As seen in The AAF is an AAwFul idea (below), last April the Alliance of American Football announced its inception as a spring football league slated to begin the week after the Super Bowl. Repulsed by the prospect of spring football, I wrote:
This league should be abolished before it is even borned.
Out of perverse curiosity and to gauge popular opinion, on opening night I went to the Otter Lodge and Jeremiah’s Tavern in search of AAwFul fans. In both sports bars, the San Diego-San Antonio game was on one side TV. Not a soul was watching. My faith in American football fans — who like me believe football ends with the Super Bowl — reassured.
Today, I — we — are vindicated. As reported by NFL.com:
April 7th, 2018
A few weeks ago, the American Alliance of Football announced that one week after the 2019 Super Bowl the alliance will inaugurate its eight team 10 week spring football season ending on the weekend of April 26- 28. Its point is to keep football junkies well lubed for ten more weeks, no matter the mediocre quality of play or the detrimental effects on those junkies. This league should be abolished before it is even borned.If I were King of the N.F.L. explained how football should be ordered. In no form should football be played in the summer or spring.
Football begins in the Fall with dalliances. The first games are played under carefree September sunny skies, teams and fans flirt, fecundity lies still unbounded and untaken. Then, trees begrudgingly giving up their leaves, the time for courting is over and games take on relentless urgency.
The nights grow long and time is short. As the decision of December and January mounts, the Darwinian survivors engage in the penultimate playoffs: a jousting of top dogs to be extinguished. Then the Supra Bowl. As early February howls, the Supra Bowl is the final expiation of triumph and surrender. The season is over, take off your cleats, lie down. The time is to rest until the saga must be replayed.
But, by unnaturally pushing football into a season into which it has no place, the American Alliance of Football wants to prolong the satisfying climax and its sentimental after effects.
As King of the N.F.L., I decree this AAF cult to be excommunicated and shunned.
In Gates-Chili’s Ernest Jackson one of a few Rochestarians who made their football mark in Canada, we looked down upon the Canadian Football League for playing in the summer time: little more than a watered down diversion.
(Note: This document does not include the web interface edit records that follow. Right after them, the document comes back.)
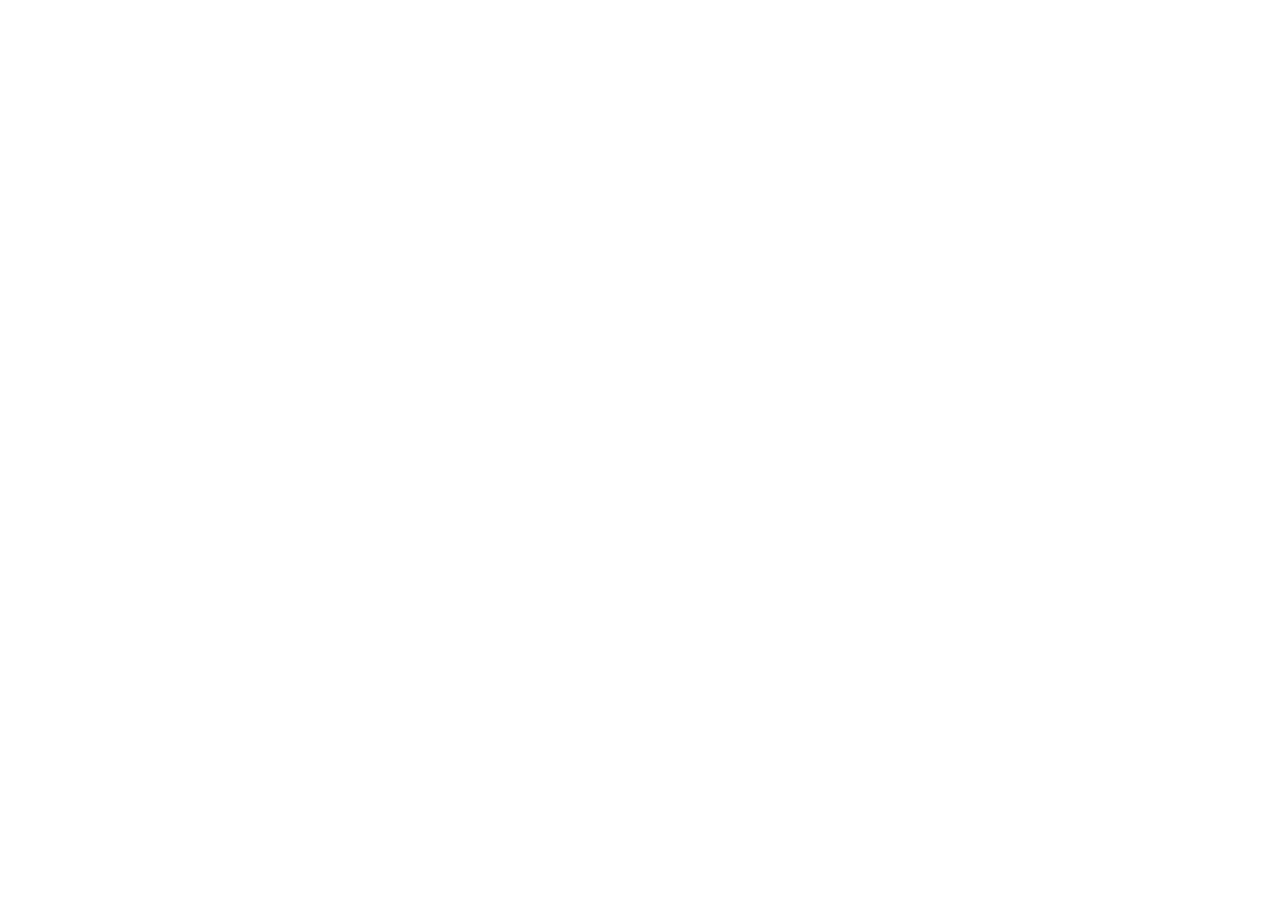
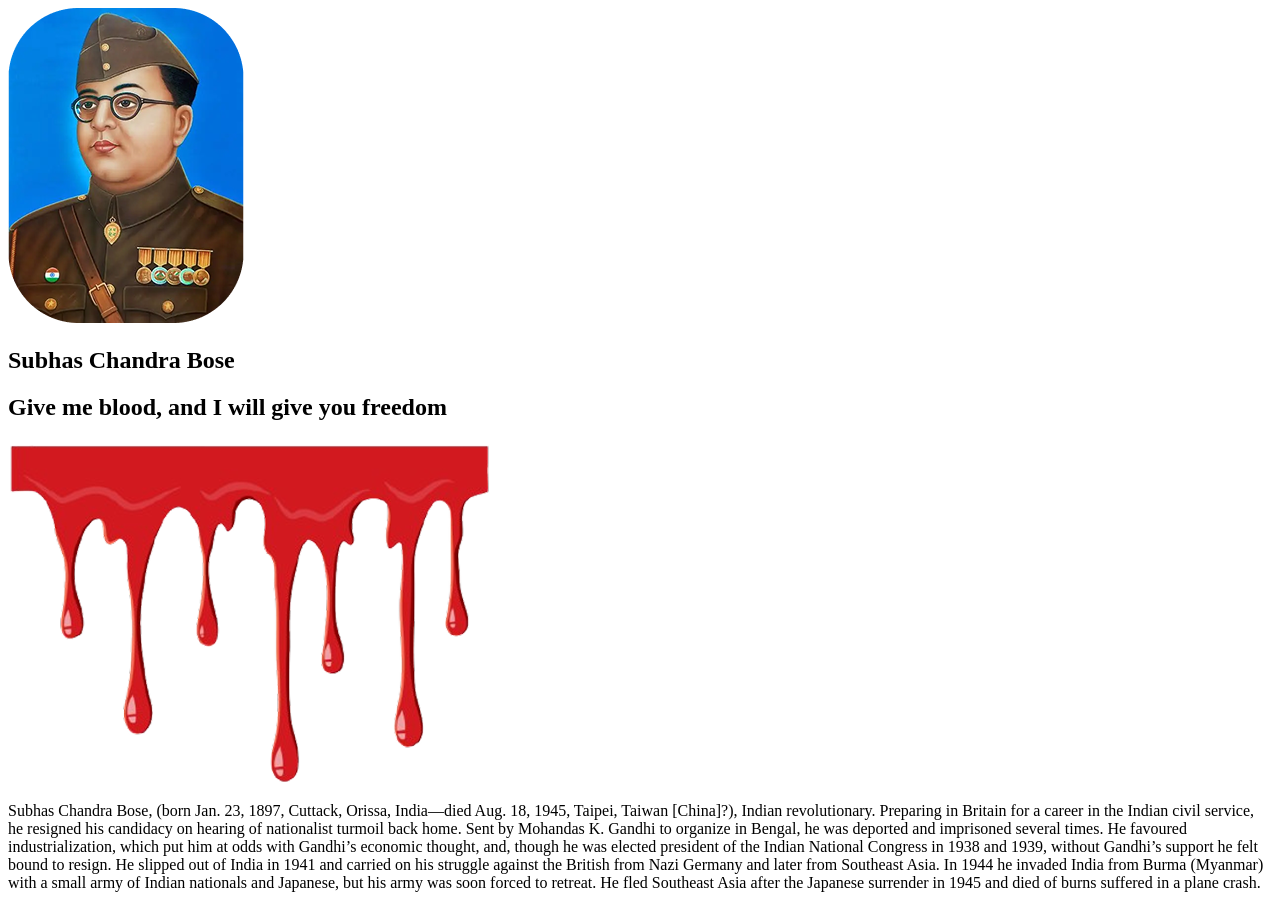
Before and after one commit to shadowrahmat/TRIBUTE-WEBSITE, a plain HTML site: page index.html in a window 1280 px wide. Before the commit the page ends 800 px from the top, so only its background shows below. Drawn offline with Linux system fonts and the light colour scheme.

Commit message:
a new code is here

```diff
--- a/index.html
+++ b/index.html
@@ -7,6 +7,27 @@
     <title>TRIBUTE WEBSITE</title>
   </head>
   <body>
-
+    <section>
+      <img src="./imges/hero.png" alt="subhas chandra bose" />
+      <h1>Subhas Chandra Bose</h1>
+      <h2>Give me blood, and I will give you freedom</h2>
+      <img src="./imges/blood_art.png" alt="blood_art" />
+      <p>
+        Subhas Chandra Bose, (born Jan. 23, 1897, Cuttack, Orissa, India—died
+        Aug. 18, 1945, Taipei, Taiwan [China]?), Indian revolutionary. Preparing
+        in Britain for a career in the Indian civil service, he resigned his
+        candidacy on hearing of nationalist turmoil back home. Sent by Mohandas
+        K. Gandhi to organize in Bengal, he was deported and imprisoned several
+        times. He favoured industrialization, which put him at odds with
+        Gandhi’s economic thought, and, though he was elected president of
+        the Indian National Congress in 1938 and 1939, without Gandhi’s support
+        he felt bound to resign. He slipped out of India in 1941 and carried on
+        his struggle against the British from Nazi Germany and later from
+        Southeast Asia. In 1944 he invaded India from Burma (Myanmar) with a
+        small army of Indian nationals and Japanese, but his army was soon
+        forced to retreat. He fled Southeast Asia after the Japanese surrender
+        in 1945 and died of burns suffered in a plane crash.
+      </p>
+    </section>
   </body>
 </html>
```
In If I were King of the N.F.L., we mocked the World Football League (1974 – 1975) for beginning its season in July — and surviving only one and a half seasons.
Playing a spring/summer schedule, the United States Football League mercifully lasted only three years, 1983 – 1985. In perhaps the only time I agreed with him, Donald Trump owned the USFL New Jersey Generals and persuaded the other owners to switch to a Fall schedule. The league folded before the appropriate switch was made.
Football should be happy with its dramatic denouement and its passionate climax: the Super Bowl representing the last ravages of winter as the blossoms of spring and new, gentler, pastimes are just around the corner.
By contrast, baseball ends not with a bang but a wan goodbye. As now passed baseball Commissioner A. Bartlett Giamatti wrote:
A professor of English Renaissance literature, Giammatti tells us what we must know of baseball: it is better to have loved and lost — “the memory of sunshine and high skies alive” — than never to have loved at all.
In the softball game for decades played on the green fields of Brighton, we live Giammatti’s life cycle. Our league begins in early May and ends on Labor Day. Over the years, some have petitioned for a longer season. But we’ve never artificially elongated our schedule to interfere with the natural rhythms of nature.
When summer ends, the season ends. Anon.
Of course, another great English poet, Alexander Pope, wrote:
Hope springs eternal in the human breast
Today, as seen in the melancholy mitt, balls and bat, the prospects for our game look frozen.
But a bare two hours later, the first Boys of Summer could be found: a father and son team from Brighton getting ready for Opening Day.